Main types of valve actuators in use nowadays include the following:
- Manual actuator (handwheel)
- Electrical motor operated actuators
- Pneumatic actuators
- Solenoid actuators
- Hydraulic actuators
- Self actuated
Manual valve actuators
Manual actuators are the most common type of valve actuators. Manual actuators are capable of placing the valve in any position but don't allow automatic operation.
Manual actuators include a handwheel connected to the valve stem either directly or through gears. Use of gears makes it easier to open or close the valve. However, several turns of gears are necessary for one full turn of the valve stem. This prolongs the opening and closing time of large sized valves.
Valves with handwheels directly fixed to the stem present the advantage of binding (sticking) when exposed to high operating temperatures. At these elevating temperatures, opening and closing of the valve becomes a rather tedious task.
Figure 1 - Manual valves with handwheel fixed to the stem
Electric motor valve actuators
Electric motors allow manual operation (through a handwheel), semi-automatic operation (when the motor is started by a control system) and automatic operation of the valve. Automatic operation is achieved by connecting a motor to valve stem through a gear system. Use of the gear train allows to reduce motor speed and consequently to increase torque at the valve stem. Manual handwheel is also engaged in the gear train.

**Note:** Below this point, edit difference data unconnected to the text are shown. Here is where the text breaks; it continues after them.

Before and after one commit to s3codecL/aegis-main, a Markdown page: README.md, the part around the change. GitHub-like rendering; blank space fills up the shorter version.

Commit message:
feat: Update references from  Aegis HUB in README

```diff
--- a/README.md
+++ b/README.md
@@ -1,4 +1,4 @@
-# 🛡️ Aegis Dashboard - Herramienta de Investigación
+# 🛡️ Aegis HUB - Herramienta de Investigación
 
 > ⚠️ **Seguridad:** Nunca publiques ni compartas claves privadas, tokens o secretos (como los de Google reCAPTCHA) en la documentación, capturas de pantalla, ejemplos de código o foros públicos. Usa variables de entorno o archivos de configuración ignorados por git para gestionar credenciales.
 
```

Motors are typically used for open-close (ON-OFF valves) duty. Automatic stoppage of the motor at fully open and fully closed valve positions is achieved through limit switches. Limit switches are activated either physically through the movement of the valve or torsionally by the motor torque.
Figure 2 - Typical electric motor valve actuator

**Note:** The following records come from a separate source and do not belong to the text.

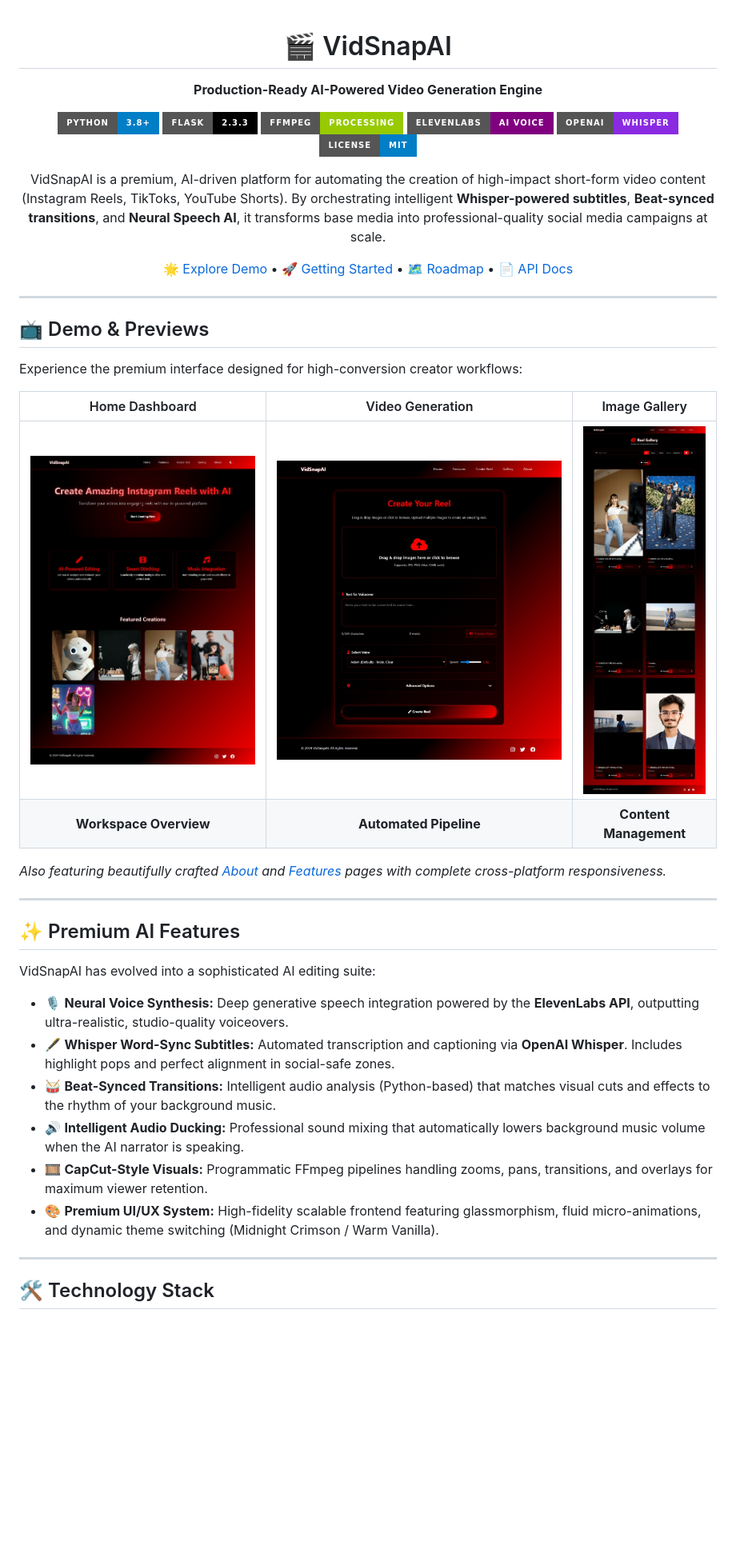
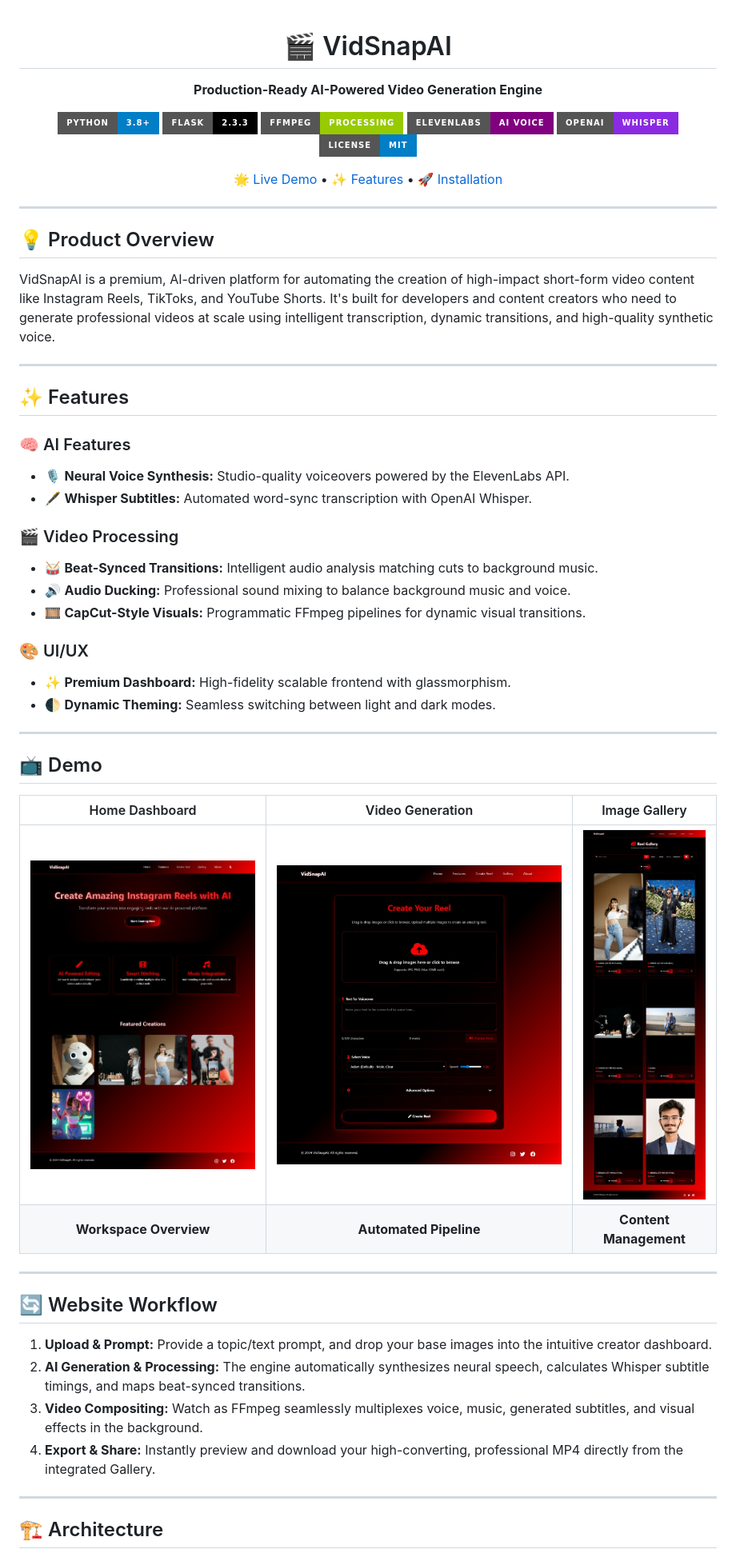
Before and after one commit to Piyu242005/VidSnapAI-Piyu24, a Markdown page: README.md, the part around one of its changes. Shown at 80% size. GitHub-like rendering; badges without logos; blank space fills up the shorter version.

```diff
--- a/README.md
+++ b/README.md
@@ -1,6 +1,7 @@
 <div align="center">
 
 # 🎬 VidSnapAI
+
 **Production-Ready AI-Powered Video Generation Engine**
 
 [![Python](https://img.shields.io/badge/Python-3.8%2B-blue?style=for-the-badge&logo=python&logoColor=white)](https://python.org)
@@ -10,39 +11,52 @@
 [![Whisper](https://img.shields.io/badge/OpenAI-Whisper-blueviolet?style=for-the-badge&logo=openai&logoColor=white)](https://openai.com/research/whisper)
 [![License](https://img.shields.io/badge/License-MIT-blue.svg?style=for-the-badge)](LICENSE.md)
 
-VidSnapAI is a premium, AI-driven platform for automating the creation of high-impact short-form video content (Instagram Reels, TikToks, YouTube Shorts). By orchestrating intelligent **Whisper-powered subtitles**, **Beat-synced transitions**, and **Neural Speech AI**, it transforms base media into professional-quality social media campaigns at scale.
-
-[🌟 Explore Demo](#-ui--design-highlights) • [🚀 Getting Started](#%EF%B8%8F-installation--setup) • [🗺️ Roadmap](ROADMAP.md) • [📄 API Docs](API.md)
+[🌟 Live Demo](#-demo) • [✨ Features](#-features) • [🚀 Installation](#-installation)
 
 </div>
 
 ---
 
-## 📺 Demo & Previews
+## 💡 Product Overview
 
-Experience the premium interface designed for high-conversion creator workflows:
+VidSnapAI is a premium, AI-driven platform for automating the creation of high-impact short-form video content like Instagram Reels, TikToks, and YouTube Shorts. It's built for developers and content creators who need to generate professional videos at scale using intelligent transcription, dynamic transitions, and high-quality synthetic voice.
+
+---
+
+## ✨ Features
+
+### 🧠 AI Features
+*   🎙️ **Neural Voice Synthesis:** Studio-quality voiceovers powered by the ElevenLabs API.
+*   🖋️ **Whisper Subtitles:** Automated word-sync transcription with OpenAI Whisper.
+
+### 🎬 Video Processing
+*   🥁 **Beat-Synced Transitions:** Intelligent audio analysis matching cuts to background music.
+*   🔊 **Audio Ducking:** Professional sound mixing to balance background music and voice.
+*   🎞️ **CapCut-Style Visuals:** Programmatic FFmpeg pipelines for dynamic visual transitions.
+
+### 🎨 UI/UX
+*   ✨ **Premium Dashboard:** High-fidelity scalable frontend with glassmorphism.
+*   🌓 **Dynamic Theming:** Seamless switching between light and dark modes.
+
+---
+
+## 📺 Demo
 
 | Home Dashboard | Video Generation | Image Gallery |
 | :---: | :---: | :---: |
-| ![Homepage](Screenshot%20Website/Homepage.jpeg) | ![Reel Created](Screenshot%20Website/Reel%20created.jpeg) | ![Reel Gallery](Screenshot%20Website/Reel%20Gallery.jpeg) |
+| <img src="Screenshot%20Website/Homepage.jpeg" alt="Homepage" width="100%" /> | <img src="Screenshot%20Website/Reel%20created.jpeg" alt="Reel Created" width="100%" /> | <img src="Screenshot%20Website/Reel%20Gallery.jpeg" alt="Reel Gallery" width="100%" /> |
 | **Workspace Overview** | **Automated Pipeline** | **Content Management** |
-
-*Also featuring beautifully crafted [About](templates/about.html) and [Features](templates/features.html) pages with complete cross-platform responsiveness.*
 
 ---
 
-## ✨ Premium AI Features
+## 🔄 Website Workflow
 
-VidSnapAI has evolved into a sophisticated AI editing suite:
-
-*   🎙️ **Neural Voice Synthesis:** Deep generative speech integration powered by the **ElevenLabs API**, outputting ultra-realistic, studio-quality voiceovers.
-*   🖋️ **Whisper Word-Sync Subtitles:** Automated transcription and captioning via **OpenAI Whisper**. Includes highlight pops and perfect alignment in social-safe zones.
-*   🥁 **Beat-Synced Transitions:** Intelligent audio analysis (Python-based) that matches visual cuts and effects to the rhythm of your background music.
-*   🔊 **Intelligent Audio Ducking:** Professional sound mixing that automatically lowers background music volume when the AI narrator is speaking.
-*   🎞️ **CapCut-Style Visuals:** Programmatic FFmpeg pipelines handling zooms, pans, transitions, and overlays for maximum viewer retention.
-*   🎨 **Premium UI/UX System:** High-fidelity scalable frontend featuring glassmorphism, fluid micro-animations, and dynamic theme switching (Midnight Crimson / Warm Vanilla).
+1. **Upload & Prompt:** Provide a topic/text prompt, and drop your base images into the intuitive creator dashboard.
+2. **AI Generation & Processing:** The engine automatically synthesizes neural speech, calculates Whisper subtitle timings, and maps beat-synced transitions.
+3. **Video Compositing:** Watch as FFmpeg seamlessly multiplexes voice, music, generated subtitles, and visual effects in the background.
+4. **Export & Share:** Instantly preview and download your high-converting, professional MP4 directly from the integrated Gallery.
 
 ---
 
-## 🛠️ Technology Stack
+## 🏗️ Architecture
 
```
Also changed, not shown: other parts of README.md (+40 -70 lines).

Pneumatic valve actuators
Pneumatic actuators provide for automatic or semi-automatic valve operation. They work by 'translating' an instrument air signal into valve stem motion by air pressure acting on a diaphragm or piston connected to the stem. The differential pressure across the diaphragm moves the valve stem. They are used when modulating (throttling) of the pumped fluid is necessary.
Pneumatic valves are also equipped with handwheels, limit switches as well as other instrument air related hardware, like for example air bottle and air filter regulator.
Figure 3 - Typical pneumatic type valve at a steam line
Similar to pneumatic actuators, hydraulic actuators enable semi-automatic and automatic operation. These actuators use a piston to convert a hydraulic signal pressure into valve stem motion. Hydraulic actuators use a pressurized liquid (typically oil is used as hydraulic fluid) on one or both sides of a piston to provide the force required to position the valve.
Solenoid actuated valves
Solenoid valves are typically used for automatic control of the hydraulic fluid to direct either opening or closing of the valve. They are mostly installed at small size lines, typically up to 1'' size. Solenoid actuators have a magnetic slug attached to the valve stem. The force to move the valve comes from the magnetic attraction that is developed between the slug on the valve stem and the coil of the electromagnet in the valve actuator. Solenoid actuated valves may be also equipped with manual override functionality in order to allow manual positioning of the valve for as long as the override is manually positioned.
Figure 4 - Typical solenoid actuated valve
As their name implies, self-actuated valves make use of the system fluid itself to position-move the valve. No external power source is necessary for the operation of these valves. Typical examples of self-actuated valves are relief valves, safety valves and check valves.